For A New Kind of Beauty, Phillip Toledano (1968, United Kingdom) portrayed men and women who had exposed themselves to a very unusual and provocative form of body modification that inevitably prompts questions on the dynamic human notion of aesthetics. Toledano is interested in what we define as beauty when we choose to create it ourselves. Each of the subjects has undergone a number of procedures, including nose jobs, eyelid lifts, breast or pectoral implants, and collagen injections. The transformative procedures make them look nearly alien, and yet the portraits suggest a new frontier for the human ideal of beauty, perhaps one that is still evolving. Through his work, Toledano poses questions such as: Is beauty informed by contemporary culture? By history? Or is it defined by the surgeon's hand? When we re-make ourselves, are we revealing our true character, or are we stripping away our very identity? Perhaps we are creating a new kind of beauty. An amalgam of surgery, art, and popular culture?
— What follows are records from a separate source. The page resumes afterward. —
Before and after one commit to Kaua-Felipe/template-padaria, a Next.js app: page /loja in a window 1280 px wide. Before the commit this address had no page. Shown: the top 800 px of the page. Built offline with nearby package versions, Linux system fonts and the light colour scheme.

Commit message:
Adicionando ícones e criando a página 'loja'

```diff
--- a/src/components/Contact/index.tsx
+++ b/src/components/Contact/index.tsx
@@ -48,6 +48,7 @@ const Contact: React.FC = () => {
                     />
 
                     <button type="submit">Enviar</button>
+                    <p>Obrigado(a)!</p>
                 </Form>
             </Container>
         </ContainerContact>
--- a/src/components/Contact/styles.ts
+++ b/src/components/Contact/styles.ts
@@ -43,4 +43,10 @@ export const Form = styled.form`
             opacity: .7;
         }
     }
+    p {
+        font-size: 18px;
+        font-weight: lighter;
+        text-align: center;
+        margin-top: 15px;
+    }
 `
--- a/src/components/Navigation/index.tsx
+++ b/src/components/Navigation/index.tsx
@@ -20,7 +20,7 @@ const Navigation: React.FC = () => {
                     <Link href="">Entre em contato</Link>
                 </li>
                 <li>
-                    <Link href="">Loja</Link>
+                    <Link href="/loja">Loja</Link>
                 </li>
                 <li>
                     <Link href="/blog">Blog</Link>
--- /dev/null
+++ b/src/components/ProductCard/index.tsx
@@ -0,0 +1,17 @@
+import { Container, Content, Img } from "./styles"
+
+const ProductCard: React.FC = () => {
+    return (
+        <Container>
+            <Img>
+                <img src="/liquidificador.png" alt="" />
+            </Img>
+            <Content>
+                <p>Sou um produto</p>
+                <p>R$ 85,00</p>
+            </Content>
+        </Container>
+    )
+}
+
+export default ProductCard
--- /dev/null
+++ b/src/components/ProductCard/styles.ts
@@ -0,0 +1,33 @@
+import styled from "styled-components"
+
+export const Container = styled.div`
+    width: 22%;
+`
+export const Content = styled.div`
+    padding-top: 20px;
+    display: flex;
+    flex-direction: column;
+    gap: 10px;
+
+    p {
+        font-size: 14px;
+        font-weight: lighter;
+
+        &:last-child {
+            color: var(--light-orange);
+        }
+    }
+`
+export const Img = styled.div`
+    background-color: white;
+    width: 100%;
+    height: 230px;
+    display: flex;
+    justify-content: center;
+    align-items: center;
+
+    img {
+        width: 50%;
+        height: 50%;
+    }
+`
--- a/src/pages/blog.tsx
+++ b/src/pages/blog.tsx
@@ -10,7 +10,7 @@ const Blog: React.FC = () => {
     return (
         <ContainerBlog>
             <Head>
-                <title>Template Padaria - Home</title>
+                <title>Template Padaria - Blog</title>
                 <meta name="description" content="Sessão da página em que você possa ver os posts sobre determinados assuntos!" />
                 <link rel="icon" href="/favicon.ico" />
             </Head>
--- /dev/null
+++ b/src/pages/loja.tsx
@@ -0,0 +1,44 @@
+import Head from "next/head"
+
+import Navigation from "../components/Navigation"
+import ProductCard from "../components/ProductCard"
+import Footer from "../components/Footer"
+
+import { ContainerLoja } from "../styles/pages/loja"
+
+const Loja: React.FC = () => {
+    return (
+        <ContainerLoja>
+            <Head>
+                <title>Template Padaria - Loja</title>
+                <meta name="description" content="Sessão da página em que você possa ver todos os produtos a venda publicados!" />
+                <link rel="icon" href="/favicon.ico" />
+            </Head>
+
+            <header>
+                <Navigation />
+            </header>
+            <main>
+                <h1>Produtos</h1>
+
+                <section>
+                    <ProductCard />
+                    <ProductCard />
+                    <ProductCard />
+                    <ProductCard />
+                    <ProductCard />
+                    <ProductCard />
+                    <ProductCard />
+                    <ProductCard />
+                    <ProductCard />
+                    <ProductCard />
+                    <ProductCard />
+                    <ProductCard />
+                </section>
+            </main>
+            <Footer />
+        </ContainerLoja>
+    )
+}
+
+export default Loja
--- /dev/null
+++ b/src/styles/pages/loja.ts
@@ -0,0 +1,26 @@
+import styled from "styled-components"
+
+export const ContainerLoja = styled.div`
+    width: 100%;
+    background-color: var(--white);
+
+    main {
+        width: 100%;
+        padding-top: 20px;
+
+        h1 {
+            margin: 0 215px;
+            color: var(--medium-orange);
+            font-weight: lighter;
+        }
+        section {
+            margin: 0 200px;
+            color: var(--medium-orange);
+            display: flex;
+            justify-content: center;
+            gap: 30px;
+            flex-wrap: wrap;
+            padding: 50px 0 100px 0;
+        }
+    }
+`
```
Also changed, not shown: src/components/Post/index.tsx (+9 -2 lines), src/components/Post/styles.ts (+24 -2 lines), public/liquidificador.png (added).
And if so, are the results the vanguard of human induced evolution?
Toledano answered some of these questions in our interview, featured in GUP#36. Read it here!
A New Kind Of Beauty has been published by Dewi Lewis Publishing in 2010.